Tailored Brands’ second quarter sales decreased 3.2% to $823.4 million. Retail sales also decreased 3.2%, primarily from a $26.9 million decline in rental services revenue due to the 53rd week last year (compared to 52 weeks this year), the earlier prom season, and a shift in demand for weddings to the third quarter. This was partially offset by an increase in retail clothing sales, which drove comps up 1.7%. Corporate apparel sales dropped 3.9%, primarily due to lower sales in the U.K., partially offset by the impact of a stronger British pound this year. The Company now expects corporate apparel sales to decrease by a low single-digit percentage in fiscal 2018 due to recent trends in the U.K. business. Comps by banner increased 1% at Men’s Wearhouse, 2% at Jos. A. Bank, 3.5% at K&G, and 3.7% at Moores. Gross margin fell 180 basis points to 44.8%, primarily from the decrease in sales. As a result, operating income declined 18.9% to $88.0 million.

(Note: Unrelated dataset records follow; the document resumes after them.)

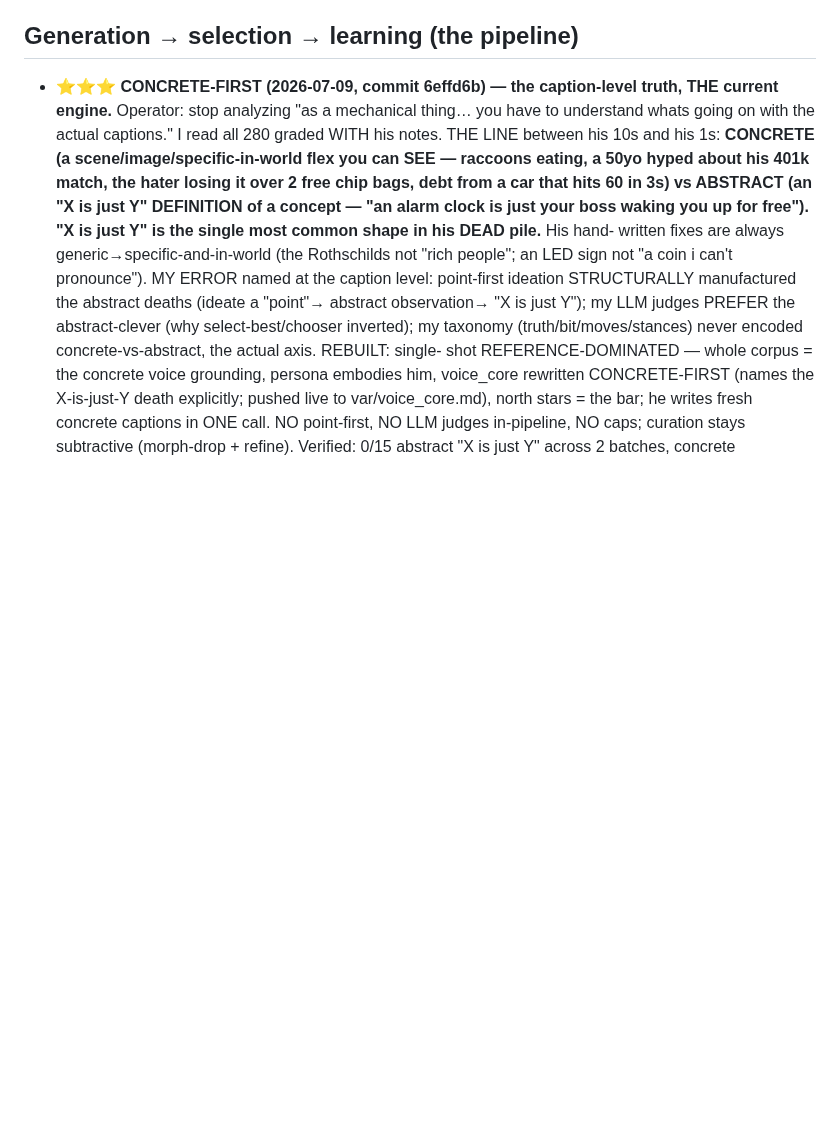
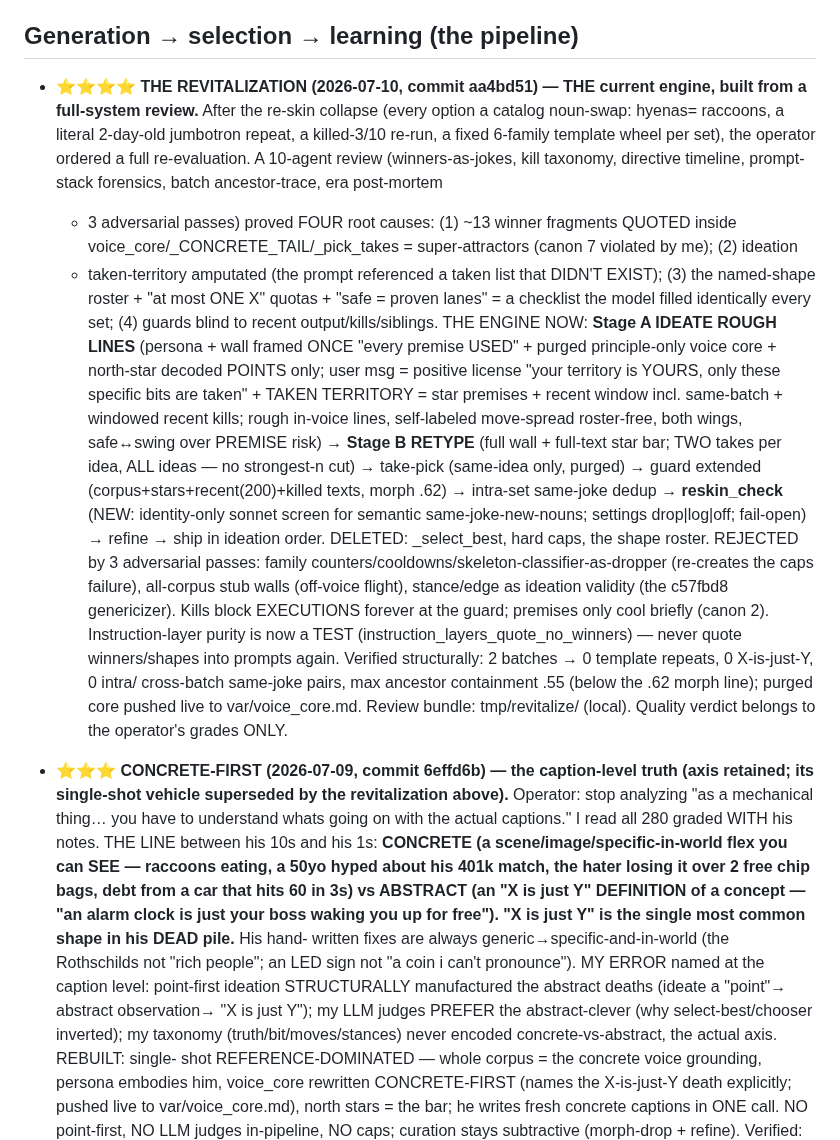
Before and after one commit to dfine123/Trial_Studio, a Markdown page: CLAUDE.md, the part around the change. GitHub-like rendering; blank space fills up the shorter version.

Commit message:
CLAUDE.md: the revitalization record (root causes, the rebuilt engine, adversarially-rejected machinery, purity test)

```diff
--- a/CLAUDE.md
+++ b/CLAUDE.md
@@ -97,7 +97,36 @@ secrets); service `Trial_Studio` in project `dynamic-emotion`, app URL
 
 ## Generation → selection → learning (the pipeline)
 
-- **⭐⭐⭐ CONCRETE-FIRST (2026-07-09, commit 6effd6b) — the caption-level truth, THE current engine.**
+- **⭐⭐⭐⭐ THE REVITALIZATION (2026-07-10, commit aa4bd51) — THE current engine, built from a
+  full-system review.** After the re-skin collapse (every option a catalog noun-swap: hyenas=
+  raccoons, a literal 2-day-old jumbotron repeat, a killed-3/10 re-run, a fixed 6-family template
+  wheel per set), the operator ordered a full re-evaluation. A 10-agent review (winners-as-jokes,
+  kill taxonomy, directive timeline, prompt-stack forensics, batch ancestor-trace, era post-mortem
+  + 3 adversarial passes) proved FOUR root causes: (1) ~13 winner fragments QUOTED inside
+  voice_core/_CONCRETE_TAIL/_pick_takes = super-attractors (canon 7 violated by me); (2) ideation
+  + taken-territory amputated (the prompt referenced a taken list that DIDN'T EXIST); (3) the
+  named-shape roster + "at most ONE X" quotas + "safe = proven lanes" = a checklist the model
+  filled identically every set; (4) guards blind to recent output/kills/siblings. THE ENGINE NOW:
+  **Stage A IDEATE ROUGH LINES** (persona + wall framed ONCE "every premise USED" + purged
+  principle-only voice core + north-star decoded POINTS only; user msg = positive license "your
+  territory is YOURS, only these specific bits are taken" + TAKEN TERRITORY = star premises +
+  recent window incl. same-batch + windowed recent kills; rough in-voice lines, self-labeled
+  move-spread roster-free, both wings, safe↔swing over PREMISE risk) → **Stage B RETYPE** (full
+  wall + full-text star bar; TWO takes per idea, ALL ideas — no strongest-n cut) → take-pick
+  (same-idea only, purged) → guard extended (corpus+stars+recent(200)+killed texts, morph .62) →
+  intra-set same-joke dedup → **reskin_check** (NEW: identity-only sonnet screen for semantic
+  same-joke-new-nouns; settings drop|log|off; fail-open) → refine → ship in ideation order.
+  DELETED: _select_best, hard caps, the shape roster. REJECTED by 3 adversarial passes: family
+  counters/cooldowns/skeleton-classifier-as-dropper (re-creates the caps failure), all-corpus stub
+  walls (off-voice flight), stance/edge as ideation validity (the c57fbd8 genericizer). Kills
+  block EXECUTIONS forever at the guard; premises only cool briefly (canon 2). Instruction-layer
+  purity is now a TEST (instruction_layers_quote_no_winners) — never quote winners/shapes into
+  prompts again. Verified structurally: 2 batches → 0 template repeats, 0 X-is-just-Y, 0 intra/
+  cross-batch same-joke pairs, max ancestor containment .55 (below the .62 morph line); purged
+  core pushed live to var/voice_core.md. Review bundle: tmp/revitalize/ (local). Quality verdict
+  belongs to the operator's grades ONLY.
+- **⭐⭐⭐ CONCRETE-FIRST (2026-07-09, commit 6effd6b) — the caption-level truth (axis retained; its
+  single-shot vehicle superseded by the revitalization above).**
   Operator: stop analyzing "as a mechanical thing… you have to understand whats going on with the
   actual captions." I read all 280 graded WITH his notes. THE LINE between his 10s and his 1s:
   **CONCRETE (a scene/image/specific-in-world flex you can SEE — raccoons eating, a 50yo hyped about
```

At quarter end, the Company operated 1,469 stores, including 719 Men’s Wearhouse, 487 Jos. A. Bank, 49 Men’s Wearhouse and Tux, 126 Moores, and 88 K&G locations.
New York & Co.
New York & Co. announced it is changing its name to RTW Retailwinds to reflect “the ability to grow the portfolio of lifestyle brands into new categories and markets.” The name change, expected to occur in October, is part of the Company’s strategy to drive sales to over $1.00 billion. It includes new initiatives such as expanding the Company’s plus-size brand, Fashion to Figure, introducing a lingerie lifestyle brand, and debuting a Kate Hudson casual lifestyle collection. In addition, the Company plans to accelerate growth of its core namesake brand through ongoing celebrity partnerships. During the second quarter of 2018, the Company reported its fourth consecutive quarter of comp growth, its highest gross margin rate achieved since 2005; it is on track to generate adjusted EBITDA of $35.0 million – $37.0 million for the fiscal year, up from $30.5 million in fiscal 2017. New York & Co. has 425 physical stores, a digital presence that represented 30% of 2017 sales, 13 million customers on file, and approximately 165 million annual visits online and in stores. The Company’s loyalty member base represents 43% of total sales.